The second application of DHPLC technology is the ability to separate mixtures that contain the mtDNA of more than one person, which was the primary focus of the team’s six years of research funded by NIJ. Researchers performed about 27,000 assays, or analyses, to separate mtDNA mixtures and validate the technology and show it works 100 percent of the time.“Everybody was doing assays day and night,” Danielson says.
A technological disadvantage is that the technology can only separate the mixtures of two individuals.
“We can do two with 100 percent accuracy,” Danielson says. “With a mixture from three people, it is very complex and some are not resolvable. Fortunately, the majority of forensic cases involved the mixtures of just two people.”
Another disadvantage is that mixture separation cannot be done by an analyst on his own with a computer spreadsheet because the analysis is very complex, so a software program is needed that will automate it computationally, Danielson explains. NIJ in 2009 provided a grant to hire a software engineer to create a user friendly program for analysts in the United States. Creation of the software program is underway.
Danielson says the DHLPC technology is ready for practitioner use. They have seen interest from practitioners in China and Holland, where it can be easier to get some new technologies accepted in court than in the United States.
Courts hold admissibility hearings on new technology. Typically, courts apply Daubert, Frye or similar standards on a state-by-state basis. These standards are rules of evidence used to determine admissibility of scientific evidence in federal courts.
“We have to find the right test case in the U.S. to apply the technology,” Danielson says, and his team is focusing on Colorado.

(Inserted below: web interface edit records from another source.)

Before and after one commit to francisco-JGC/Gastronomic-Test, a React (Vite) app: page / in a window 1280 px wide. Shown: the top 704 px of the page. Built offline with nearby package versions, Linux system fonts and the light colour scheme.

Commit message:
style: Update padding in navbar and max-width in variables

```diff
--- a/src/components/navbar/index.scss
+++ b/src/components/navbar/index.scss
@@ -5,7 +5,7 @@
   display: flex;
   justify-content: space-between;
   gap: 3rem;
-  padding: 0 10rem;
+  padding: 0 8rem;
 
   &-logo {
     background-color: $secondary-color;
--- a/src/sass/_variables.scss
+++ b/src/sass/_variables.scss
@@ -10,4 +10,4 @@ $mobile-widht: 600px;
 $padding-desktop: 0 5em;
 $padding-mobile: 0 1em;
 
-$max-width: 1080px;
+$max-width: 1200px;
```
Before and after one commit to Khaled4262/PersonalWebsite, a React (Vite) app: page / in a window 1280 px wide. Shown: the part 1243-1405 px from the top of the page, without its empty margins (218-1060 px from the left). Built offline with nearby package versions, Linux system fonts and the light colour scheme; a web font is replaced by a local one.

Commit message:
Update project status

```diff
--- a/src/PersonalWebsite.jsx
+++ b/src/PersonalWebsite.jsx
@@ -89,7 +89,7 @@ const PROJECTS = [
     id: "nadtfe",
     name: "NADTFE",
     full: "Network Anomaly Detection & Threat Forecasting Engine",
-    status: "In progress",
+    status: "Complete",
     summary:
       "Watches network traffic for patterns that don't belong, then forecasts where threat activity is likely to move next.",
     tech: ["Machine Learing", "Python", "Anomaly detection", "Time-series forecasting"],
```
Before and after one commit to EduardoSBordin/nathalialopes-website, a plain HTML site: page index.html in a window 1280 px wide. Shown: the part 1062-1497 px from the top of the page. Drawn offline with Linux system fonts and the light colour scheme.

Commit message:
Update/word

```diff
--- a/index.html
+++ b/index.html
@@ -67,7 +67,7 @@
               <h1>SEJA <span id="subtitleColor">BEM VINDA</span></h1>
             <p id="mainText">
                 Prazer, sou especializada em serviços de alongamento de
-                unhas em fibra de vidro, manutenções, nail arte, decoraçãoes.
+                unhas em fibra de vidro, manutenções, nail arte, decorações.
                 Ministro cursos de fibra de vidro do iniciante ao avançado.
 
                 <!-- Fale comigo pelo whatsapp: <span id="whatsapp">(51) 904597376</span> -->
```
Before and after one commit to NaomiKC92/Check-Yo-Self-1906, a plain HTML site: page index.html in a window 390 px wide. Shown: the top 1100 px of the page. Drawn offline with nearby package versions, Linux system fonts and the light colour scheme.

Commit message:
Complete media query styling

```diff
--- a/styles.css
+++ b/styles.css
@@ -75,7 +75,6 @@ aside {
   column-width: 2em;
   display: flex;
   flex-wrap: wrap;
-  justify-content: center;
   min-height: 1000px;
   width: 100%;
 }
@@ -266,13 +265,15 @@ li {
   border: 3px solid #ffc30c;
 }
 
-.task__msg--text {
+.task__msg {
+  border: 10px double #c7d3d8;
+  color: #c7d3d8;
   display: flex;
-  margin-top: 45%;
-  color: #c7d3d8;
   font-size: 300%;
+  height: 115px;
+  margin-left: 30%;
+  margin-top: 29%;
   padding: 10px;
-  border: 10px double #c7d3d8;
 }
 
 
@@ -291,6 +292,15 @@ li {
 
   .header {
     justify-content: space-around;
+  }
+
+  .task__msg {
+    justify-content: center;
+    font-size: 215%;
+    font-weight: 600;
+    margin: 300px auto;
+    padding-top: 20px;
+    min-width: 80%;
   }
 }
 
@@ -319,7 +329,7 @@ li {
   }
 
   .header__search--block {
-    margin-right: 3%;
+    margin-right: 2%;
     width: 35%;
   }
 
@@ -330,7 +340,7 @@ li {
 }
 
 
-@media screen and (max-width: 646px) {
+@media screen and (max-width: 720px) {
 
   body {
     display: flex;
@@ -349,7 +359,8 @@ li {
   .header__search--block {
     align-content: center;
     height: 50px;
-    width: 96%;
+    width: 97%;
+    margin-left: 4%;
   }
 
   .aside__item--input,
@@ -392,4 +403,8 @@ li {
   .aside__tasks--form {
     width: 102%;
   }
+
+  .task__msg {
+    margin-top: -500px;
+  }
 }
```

Other ways analysts could use DHPLC technology is to link unidentified remains to reference samples for missing persons.
“Remains are stored by law enforcement agencies, and every once in a while skeletal remains are discovered,” Danielson says. “Depending on the condition, it is not uncommon for there to be very little of the nuclear DNA left, so usually it’s mtDNA that you look for, particularly if you have comingled remains or remains from more than one individual.
“You generally use mtDNA when all the other forms of DNA testing fail,” Danielson says. “It’s DNA of last resort. We can also use it for cases where the only evidence is hairs; if it’s a cut hair or a hair without a root, it’s difficult to get results from nuclear DNA. For hair analysis, mtDNA is the gold standard.”
For more information on DHPLC Denver at (303) 671-3561 or Danielson at the University of DNA technology, contact Phil firstname.lastname@example.org.
This article taken from the Spring 2010 issue of TechBeat, published by the National Law Enforcement and Corrections Technology Center, a program of the National Institute of Justice, 800-248-2742.